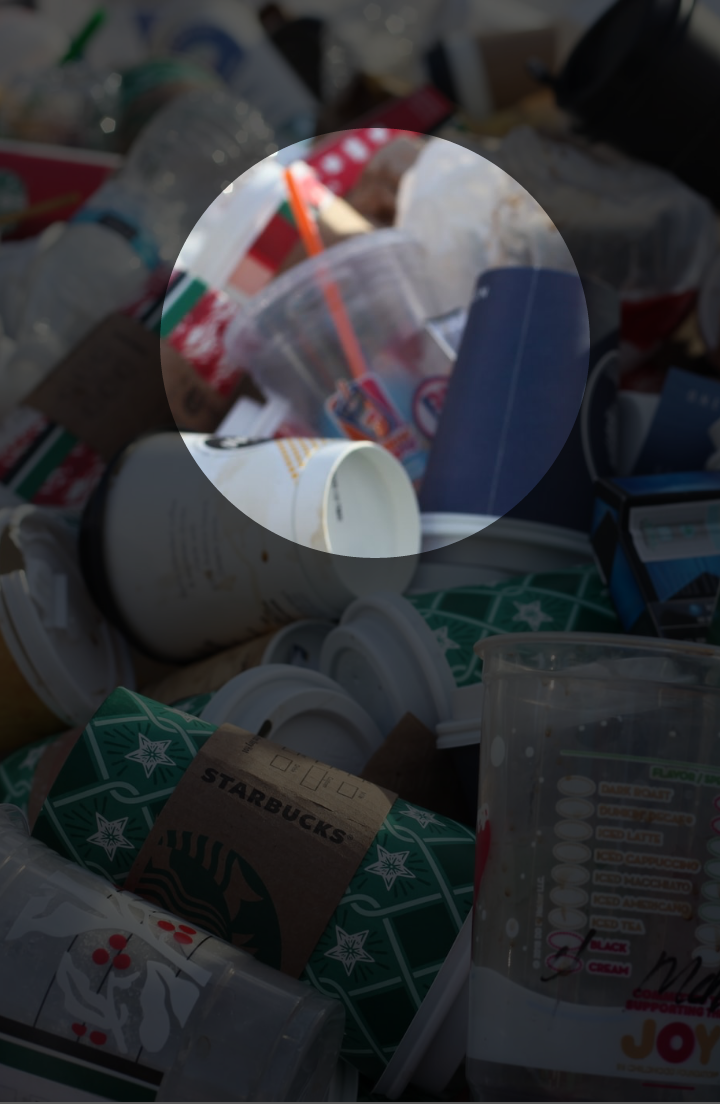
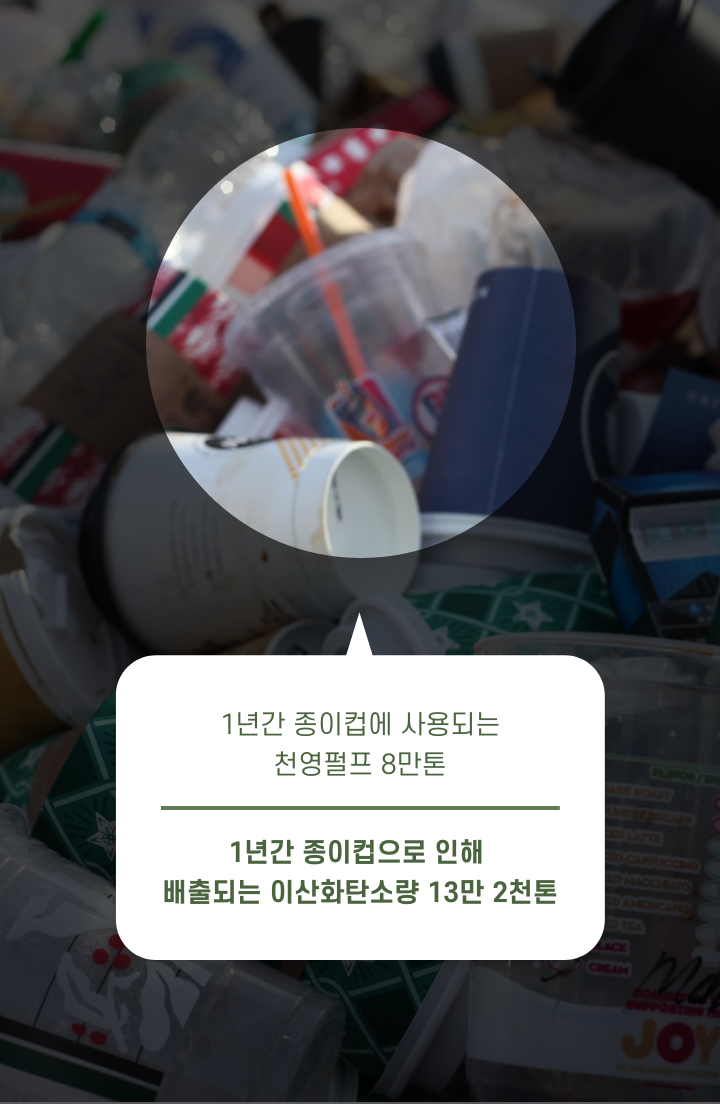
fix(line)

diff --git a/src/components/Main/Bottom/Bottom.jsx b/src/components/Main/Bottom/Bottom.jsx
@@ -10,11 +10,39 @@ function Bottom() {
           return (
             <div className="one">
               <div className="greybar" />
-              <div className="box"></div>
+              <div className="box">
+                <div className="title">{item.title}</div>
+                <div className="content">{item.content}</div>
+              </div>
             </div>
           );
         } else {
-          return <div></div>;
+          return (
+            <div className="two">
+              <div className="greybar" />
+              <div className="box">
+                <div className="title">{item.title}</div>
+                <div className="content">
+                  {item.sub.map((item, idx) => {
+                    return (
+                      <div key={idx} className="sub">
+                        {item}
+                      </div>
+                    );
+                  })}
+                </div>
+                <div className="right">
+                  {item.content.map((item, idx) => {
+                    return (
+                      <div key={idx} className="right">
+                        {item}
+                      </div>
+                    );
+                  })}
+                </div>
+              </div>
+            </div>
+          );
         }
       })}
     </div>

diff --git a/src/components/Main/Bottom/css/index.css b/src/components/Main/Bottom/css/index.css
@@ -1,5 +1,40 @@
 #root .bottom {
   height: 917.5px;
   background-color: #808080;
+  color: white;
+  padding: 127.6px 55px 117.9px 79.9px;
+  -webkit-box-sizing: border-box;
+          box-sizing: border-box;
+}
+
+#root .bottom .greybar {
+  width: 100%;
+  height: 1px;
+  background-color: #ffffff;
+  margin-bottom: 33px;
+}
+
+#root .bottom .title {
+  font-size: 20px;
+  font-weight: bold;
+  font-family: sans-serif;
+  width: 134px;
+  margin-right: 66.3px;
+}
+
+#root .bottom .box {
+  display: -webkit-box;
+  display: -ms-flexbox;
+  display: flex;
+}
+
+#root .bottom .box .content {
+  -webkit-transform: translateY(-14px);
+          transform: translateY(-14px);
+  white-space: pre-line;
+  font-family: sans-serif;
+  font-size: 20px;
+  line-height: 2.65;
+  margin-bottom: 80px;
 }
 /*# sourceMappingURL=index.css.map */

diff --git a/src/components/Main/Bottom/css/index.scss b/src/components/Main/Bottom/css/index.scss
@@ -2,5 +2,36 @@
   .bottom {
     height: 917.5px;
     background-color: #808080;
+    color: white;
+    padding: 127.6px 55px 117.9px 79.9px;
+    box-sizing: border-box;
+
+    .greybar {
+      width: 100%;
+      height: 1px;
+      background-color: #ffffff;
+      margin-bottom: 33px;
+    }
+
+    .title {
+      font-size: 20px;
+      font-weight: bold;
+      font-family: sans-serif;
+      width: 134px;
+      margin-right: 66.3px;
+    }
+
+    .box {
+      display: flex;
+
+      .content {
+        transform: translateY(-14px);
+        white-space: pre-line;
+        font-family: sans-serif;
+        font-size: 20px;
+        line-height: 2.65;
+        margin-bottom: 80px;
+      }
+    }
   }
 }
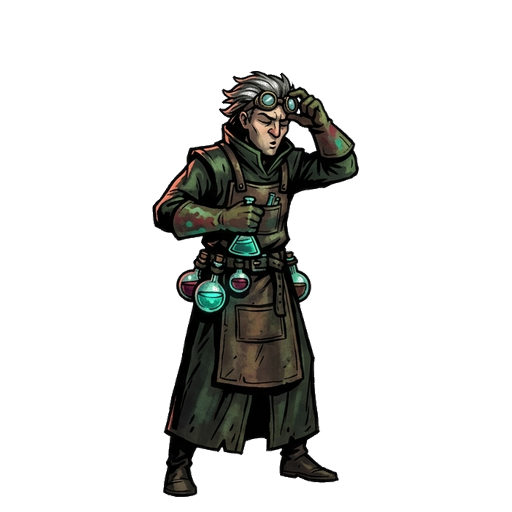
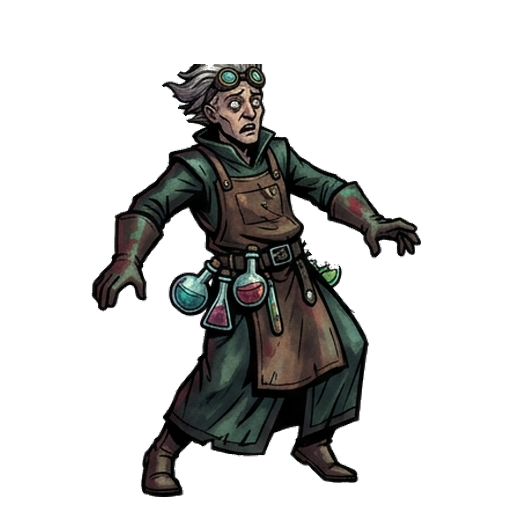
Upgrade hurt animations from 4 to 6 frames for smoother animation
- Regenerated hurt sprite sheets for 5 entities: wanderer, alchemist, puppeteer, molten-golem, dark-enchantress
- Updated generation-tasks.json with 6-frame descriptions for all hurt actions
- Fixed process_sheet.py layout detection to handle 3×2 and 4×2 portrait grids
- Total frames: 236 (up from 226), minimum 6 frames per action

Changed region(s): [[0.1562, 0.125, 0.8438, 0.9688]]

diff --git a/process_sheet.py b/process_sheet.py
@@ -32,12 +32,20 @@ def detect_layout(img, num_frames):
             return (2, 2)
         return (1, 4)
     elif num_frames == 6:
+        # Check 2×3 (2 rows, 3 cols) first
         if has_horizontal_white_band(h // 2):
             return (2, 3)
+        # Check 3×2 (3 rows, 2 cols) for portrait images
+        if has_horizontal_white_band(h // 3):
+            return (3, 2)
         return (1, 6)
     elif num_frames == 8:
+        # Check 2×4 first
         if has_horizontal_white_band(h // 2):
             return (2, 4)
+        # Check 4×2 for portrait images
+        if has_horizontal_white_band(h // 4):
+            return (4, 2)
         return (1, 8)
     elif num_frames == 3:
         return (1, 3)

* * *

▶ **INSTRUCTIONS FOR THE TASK**:
Without including any pictures, repeat the records above exactly.

▶ **RESULT OF THE TASK**:
fix(line)

diff --git a/src/components/Main/Bottom/Bottom.jsx b/src/components/Main/Bottom/Bottom.jsx
@@ -10,11 +10,39 @@ function Bottom() {
           return (
             <div className="one">
               <div className="greybar" />
-              <div className="box"></div>
+              <div className="box">
+                <div className="title">{item.title}</div>
+                <div className="content">{item.content}</div>
+              </div>
             </div>
           );
         } else {
-          return <div></div>;
+          return (
+            <div className="two">
+              <div className="greybar" />
+              <div className="box">
+                <div className="title">{item.title}</div>
+                <div className="content">
+                  {item.sub.map((item, idx) => {
+                    return (
+                      <div key={idx} className="sub">
+                        {item}
+                      </div>
+                    );
+                  })}
+                </div>
+                <div className="right">
+                  {item.content.map((item, idx) => {
+                    return (
+                      <div key={idx} className="right">
+                        {item}
+                      </div>
+                    );
+                  })}
+                </div>
+              </div>
+            </div>
+          );
         }
       })}
     </div>

diff --git a/src/components/Main/Bottom/css/index.css b/src/components/Main/Bottom/css/index.css
@@ -1,5 +1,40 @@
 #root .bottom {
   height: 917.5px;
   background-color: #808080;
+  color: white;
+  padding: 127.6px 55px 117.9px 79.9px;
+  -webkit-box-sizing: border-box;
+          box-sizing: border-box;
+}
+
+#root .bottom .greybar {
+  width: 100%;
+  height: 1px;
+  background-color: #ffffff;
+  margin-bottom: 33px;
+}
+
+#root .bottom .title {
+  font-size: 20px;
+  font-weight: bold;
+  font-family: sans-serif;
+  width: 134px;
+  margin-right: 66.3px;
+}
+
+#root .bottom .box {
+  display: -webkit-box;
+  display: -ms-flexbox;
+  display: flex;
+}
+
+#root .bottom .box .content {
+  -webkit-transform: translateY(-14px);
+          transform: translateY(-14px);
+  white-space: pre-line;
+  font-family: sans-serif;
+  font-size: 20px;
+  line-height: 2.65;
+  margin-bottom: 80px;
 }
 /*# sourceMappingURL=index.css.map */

diff --git a/src/components/Main/Bottom/css/index.scss b/src/components/Main/Bottom/css/index.scss
@@ -2,5 +2,36 @@
   .bottom {
     height: 917.5px;
     background-color: #808080;
+    color: white;
+    padding: 127.6px 55px 117.9px 79.9px;
+    box-sizing: border-box;
+
+    .greybar {
+      width: 100%;
+      height: 1px;
+      background-color: #ffffff;
+      margin-bottom: 33px;
+    }
+
+    .title {
+      font-size: 20px;
+      font-weight: bold;
+      font-family: sans-serif;
+      width: 134px;
+      margin-right: 66.3px;
+    }
+
+    .box {
+      display: flex;
+
+      .content {
+        transform: translateY(-14px);
+        white-space: pre-line;
+        font-family: sans-serif;
+        font-size: 20px;
+        line-height: 2.65;
+        margin-bottom: 80px;
+      }
+    }
   }
 }
Upgrade hurt animations from 4 to 6 frames for smoother animation
- Regenerated hurt sprite sheets for 5 entities: wanderer, alchemist, puppeteer, molten-golem, dark-enchantress
- Updated generation-tasks.json with 6-frame descriptions for all hurt actions
- Fixed process_sheet.py layout detection to handle 3×2 and 4×2 portrait grids
- Total frames: 236 (up from 226), minimum 6 frames per action

Changed region(s): [[0.1562, 0.125, 0.8438, 0.9688]]

diff --git a/process_sheet.py b/process_sheet.py
@@ -32,12 +32,20 @@ def detect_layout(img, num_frames):
             return (2, 2)
         return (1, 4)
     elif num_frames == 6:
+        # Check 2×3 (2 rows, 3 cols) first
         if has_horizontal_white_band(h // 2):
             return (2, 3)
+        # Check 3×2 (3 rows, 2 cols) for portrait images
+        if has_horizontal_white_band(h // 3):
+            return (3, 2)
         return (1, 6)
     elif num_frames == 8:
+        # Check 2×4 first
         if has_horizontal_white_band(h // 2):
             return (2, 4)
+        # Check 4×2 for portrait images
+        if has_horizontal_white_band(h // 4):
+            return (4, 2)
         return (1, 8)
     elif num_frames == 3:
         return (1, 3)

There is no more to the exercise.